RECORDS FOR THE EXERCISE Block Start

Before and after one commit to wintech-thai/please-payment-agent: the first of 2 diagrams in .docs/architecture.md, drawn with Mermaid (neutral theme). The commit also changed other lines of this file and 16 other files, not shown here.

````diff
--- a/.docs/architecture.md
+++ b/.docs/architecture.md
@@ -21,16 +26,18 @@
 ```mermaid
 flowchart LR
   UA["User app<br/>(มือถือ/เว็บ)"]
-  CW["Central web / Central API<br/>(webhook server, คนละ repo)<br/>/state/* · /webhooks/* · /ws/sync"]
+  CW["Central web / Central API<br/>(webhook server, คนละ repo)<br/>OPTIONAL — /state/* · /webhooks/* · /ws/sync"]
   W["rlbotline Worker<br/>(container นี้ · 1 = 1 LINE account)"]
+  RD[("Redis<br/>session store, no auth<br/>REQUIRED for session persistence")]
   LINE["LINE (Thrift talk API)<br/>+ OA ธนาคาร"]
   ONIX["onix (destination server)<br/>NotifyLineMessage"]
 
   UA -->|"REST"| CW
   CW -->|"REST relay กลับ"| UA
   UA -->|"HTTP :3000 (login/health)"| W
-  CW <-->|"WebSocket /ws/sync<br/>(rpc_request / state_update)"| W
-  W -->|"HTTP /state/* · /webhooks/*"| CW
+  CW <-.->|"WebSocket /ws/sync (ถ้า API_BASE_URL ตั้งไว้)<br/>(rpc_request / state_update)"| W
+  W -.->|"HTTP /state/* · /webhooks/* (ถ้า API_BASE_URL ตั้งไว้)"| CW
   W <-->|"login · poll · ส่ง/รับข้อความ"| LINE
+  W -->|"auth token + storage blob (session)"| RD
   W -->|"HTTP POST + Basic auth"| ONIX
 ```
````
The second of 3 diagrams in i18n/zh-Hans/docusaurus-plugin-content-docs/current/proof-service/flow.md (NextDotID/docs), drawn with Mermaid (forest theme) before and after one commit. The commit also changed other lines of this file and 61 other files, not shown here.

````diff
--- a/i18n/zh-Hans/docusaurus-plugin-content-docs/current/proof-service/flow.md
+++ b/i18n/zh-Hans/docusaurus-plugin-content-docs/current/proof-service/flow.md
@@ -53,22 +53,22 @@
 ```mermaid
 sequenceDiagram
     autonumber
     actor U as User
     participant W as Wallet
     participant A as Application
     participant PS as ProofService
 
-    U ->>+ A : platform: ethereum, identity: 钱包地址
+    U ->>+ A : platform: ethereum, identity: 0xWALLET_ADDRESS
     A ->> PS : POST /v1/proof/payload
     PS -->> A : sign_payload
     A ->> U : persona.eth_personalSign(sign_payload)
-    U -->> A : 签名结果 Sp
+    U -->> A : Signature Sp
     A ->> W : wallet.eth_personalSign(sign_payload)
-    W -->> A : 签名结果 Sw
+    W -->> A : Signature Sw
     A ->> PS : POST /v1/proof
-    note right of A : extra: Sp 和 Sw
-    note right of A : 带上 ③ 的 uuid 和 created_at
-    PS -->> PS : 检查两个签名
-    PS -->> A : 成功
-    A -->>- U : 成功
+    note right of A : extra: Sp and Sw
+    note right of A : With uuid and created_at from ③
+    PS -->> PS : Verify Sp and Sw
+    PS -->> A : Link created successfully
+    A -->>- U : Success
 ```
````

RECORDS FOR THE EXERCISE Block End

**INSTRUCTIONS FOR THE TASK:**
Wherever the string "participant" occurs in the data, copy the line that holds it.

**SOLUTION TO THIS TASK:**
     participant W as Wallet
     participant A as Application
     participant PS as ProofService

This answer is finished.